# REQUIRED WORK
Search the material and gather each line with "Experience" in it.

____

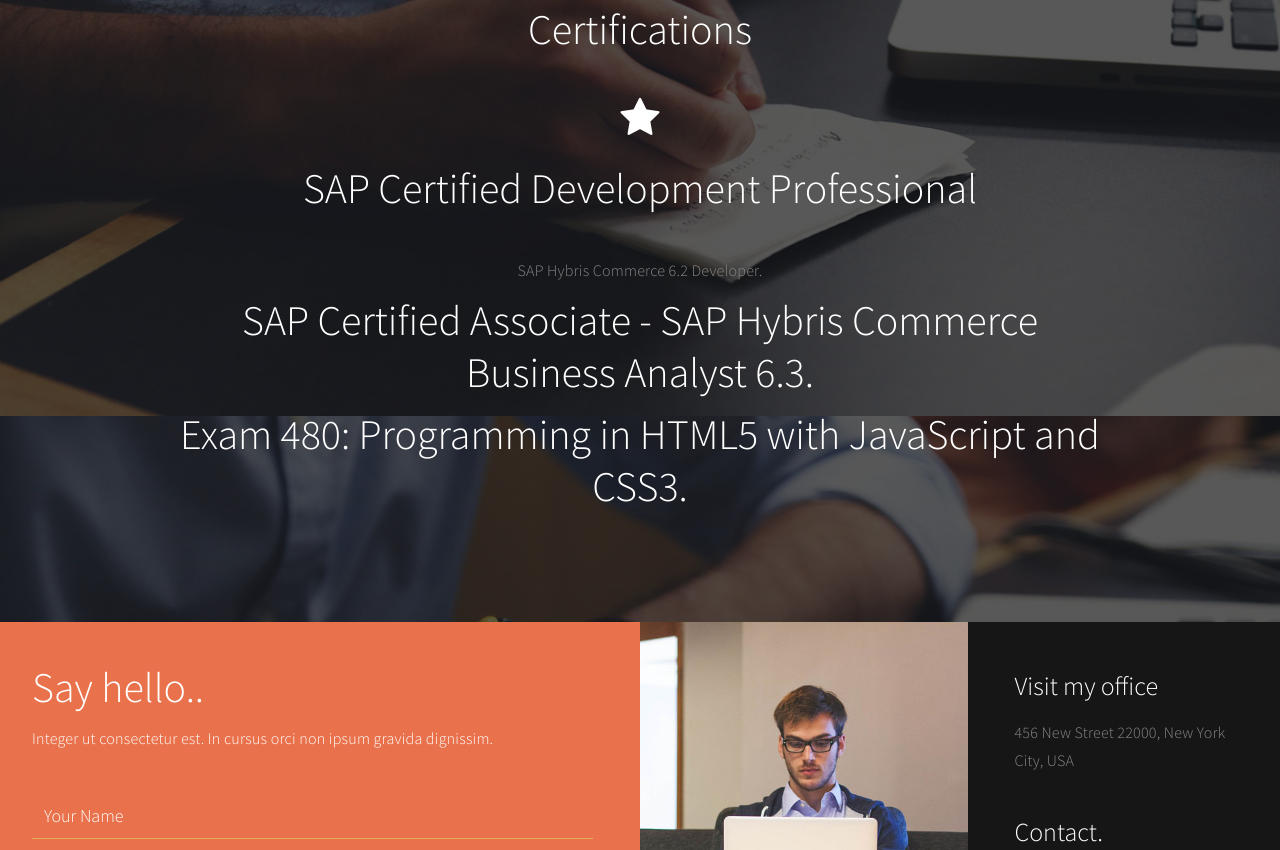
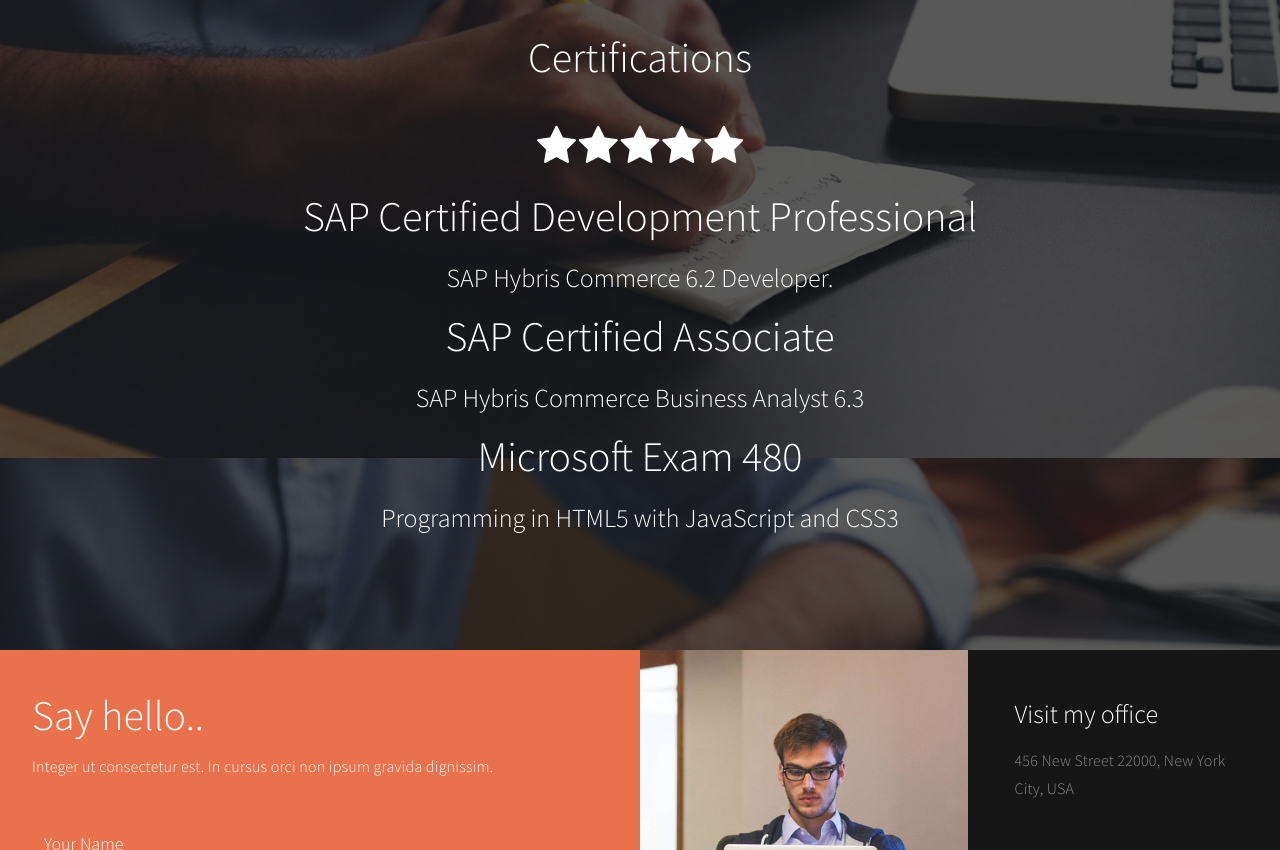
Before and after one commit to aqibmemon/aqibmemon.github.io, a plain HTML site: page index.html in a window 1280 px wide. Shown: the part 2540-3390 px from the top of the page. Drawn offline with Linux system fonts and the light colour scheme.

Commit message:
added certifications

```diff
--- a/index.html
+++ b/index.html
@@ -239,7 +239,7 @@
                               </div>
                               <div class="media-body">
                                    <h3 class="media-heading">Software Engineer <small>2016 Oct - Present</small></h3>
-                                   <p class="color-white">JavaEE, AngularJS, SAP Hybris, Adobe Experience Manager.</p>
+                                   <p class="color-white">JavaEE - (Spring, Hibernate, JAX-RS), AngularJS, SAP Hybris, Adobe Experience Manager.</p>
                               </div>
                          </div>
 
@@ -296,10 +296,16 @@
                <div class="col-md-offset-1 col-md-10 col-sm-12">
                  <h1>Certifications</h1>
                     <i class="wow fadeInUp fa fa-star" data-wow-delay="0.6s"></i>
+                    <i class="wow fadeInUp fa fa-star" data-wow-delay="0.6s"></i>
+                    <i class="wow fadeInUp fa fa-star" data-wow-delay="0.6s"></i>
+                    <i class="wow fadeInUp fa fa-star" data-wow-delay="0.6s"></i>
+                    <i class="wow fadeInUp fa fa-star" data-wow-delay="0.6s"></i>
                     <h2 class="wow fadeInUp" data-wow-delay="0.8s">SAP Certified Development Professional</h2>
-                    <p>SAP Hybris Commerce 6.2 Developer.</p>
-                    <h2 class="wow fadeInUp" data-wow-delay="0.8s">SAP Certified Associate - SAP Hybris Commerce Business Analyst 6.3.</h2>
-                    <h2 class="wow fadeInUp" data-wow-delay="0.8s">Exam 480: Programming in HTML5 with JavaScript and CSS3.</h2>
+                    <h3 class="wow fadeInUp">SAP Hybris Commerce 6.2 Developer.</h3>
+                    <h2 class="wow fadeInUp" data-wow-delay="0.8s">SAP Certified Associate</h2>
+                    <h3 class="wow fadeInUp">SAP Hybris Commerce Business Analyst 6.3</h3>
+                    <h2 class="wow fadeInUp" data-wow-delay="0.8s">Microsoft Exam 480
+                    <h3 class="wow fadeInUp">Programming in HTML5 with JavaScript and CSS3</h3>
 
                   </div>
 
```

____

# RESULT OF THIS EXERCISE
-                                   <p class="color-white">JavaEE, AngularJS, SAP Hybris, Adobe Experience Manager.</p>
+                                   <p class="color-white">JavaEE - (Spring, Hibernate, JAX-RS), AngularJS, SAP Hybris, Adobe Experience Manager.</p>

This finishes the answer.